1) Storage was about the same performance with either machine being better than the other at any given time. Both were 8 spindles in RAID5, The OS was SSD in both systems.

2) The Dell CPU was running 100% whereas our was running at 50% (the blue line you can see on the Task Manager which says what clock is running at).

3) The Dell machine had 100s of thousands of discarded NIC packets vs our machine with zero. This was by far the largest delta and is the result of the settings we put on the well as the NIC hardware selection. The NIC hardware was the same vendor…so it boiled down to the settings we apply.

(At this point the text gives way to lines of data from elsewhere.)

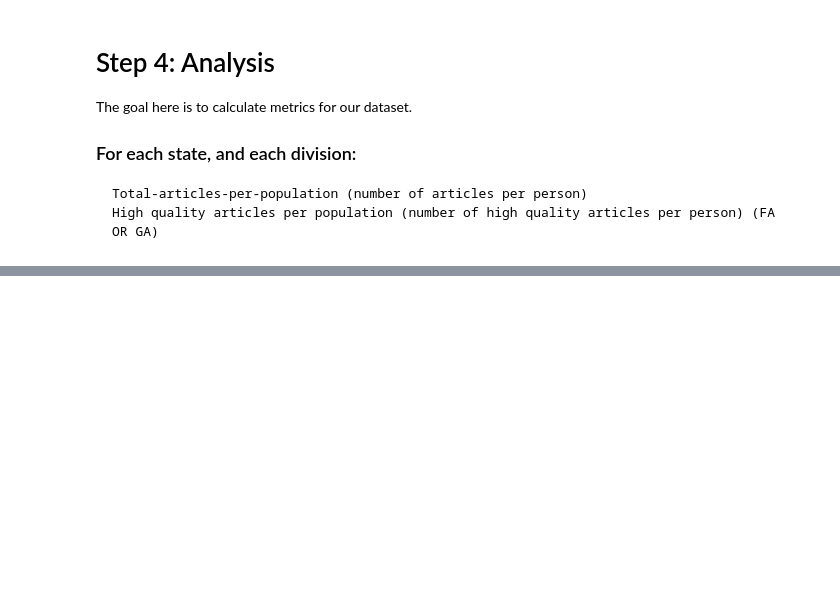
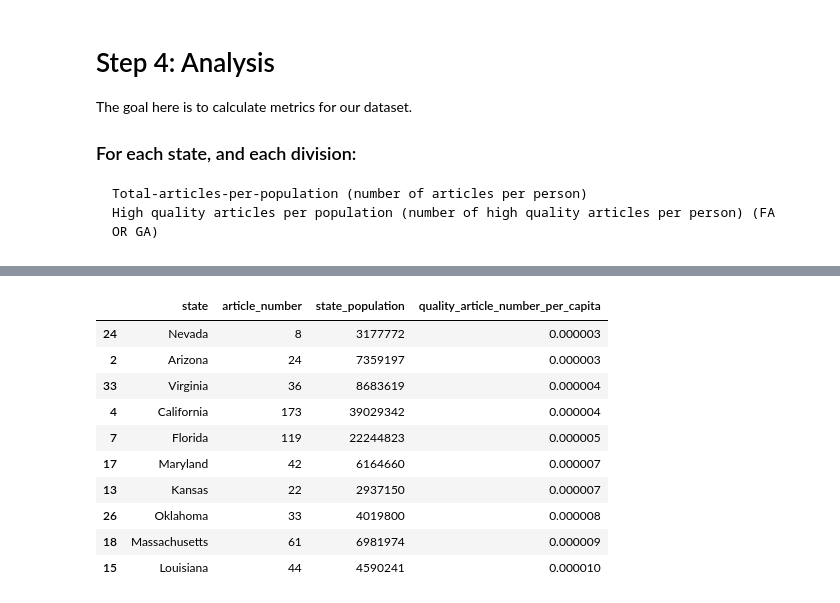
Before and after one commit to ZachBowyer/data-512-homework_2, a Jupyter notebook: src/Analysis.ipynb, the cells around one changed output, grey strips where cells are left out. Drawn from its saved outputs; the diff is of its cells as text; code cells hidden in the pictures; blank space fills up the shorter version.

```diff
--- a/src/Analysis.ipynb
+++ b/src/Analysis.ipynb
@@ -426,0 +565,15 @@ Census divisions by high quality coverage: Rank ordered list of US census divisi
+# %%
+# 4. Bottom 10 US states by high quality: The 10 US states with the lowest high quality articles per capita (in ascending order).
+State_numquality_articles.sort_values(by='quality_article_number_per_capita', ascending=True).head(10)
+# %% [output]
+|  | state | article_number | state_population | quality_article_number_per_capita |
+| 24 | Nevada | 8 | 3177772 | 0.000003 |
+| 2 | Arizona | 24 | 7359197 | 0.000003 |
+| 33 | Virginia | 36 | 8683619 | 0.000004 |
+| 4 | California | 173 | 39029342 | 0.000004 |
+| 7 | Florida | 119 | 22244823 | 0.000005 |
+| 17 | Maryland | 42 | 6164660 | 0.000007 |
+| 13 | Kansas | 22 | 2937150 | 0.000007 |
+| 26 | Oklahoma | 33 | 4019800 | 0.000008 |
+| 18 | Massachusetts | 61 | 6981974 | 0.000009 |
+| 15 | Louisiana | 44 | 4590241 | 0.000010 |
```
Also changed, not shown: parts of 11 cells of this notebook, 2 other files.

4) Anecdotal…. The Dell server was quite complicated to set up vs our server. I think that was because of the health monitoring system they have (DRAC). Even compared to HP servers I have worked on recently they are more complicated.

So...are the settings truly secret?...not really..but you do have to do some research and experimenting to discover them. We have done that work in the lab.
Then we automated those settings so that when our customer gets the system…they get applied at first boot post windows license.
The automation saves a bunch of config time wandering around Control Panel and RAID setups.
The settings in general have shown anywhere from 5 to 30% performance improvement (vs defaults) depending on the VMS.
BTW...we build the RAID arrays for free which saves hours of time.

Does your Tier1 brand vender have a Surveillance group that is familiar with how VMSs use the hardware? I can only speak for us that we do.... and for many VMSs we have nice relationships with their technical crews. This makes it much more convenient when a field issue happens in that we already know who to reach out to when the issue seems to be going past the hardware into the application level.

Thank you Mr. Dotson, that is very helpful and well documented.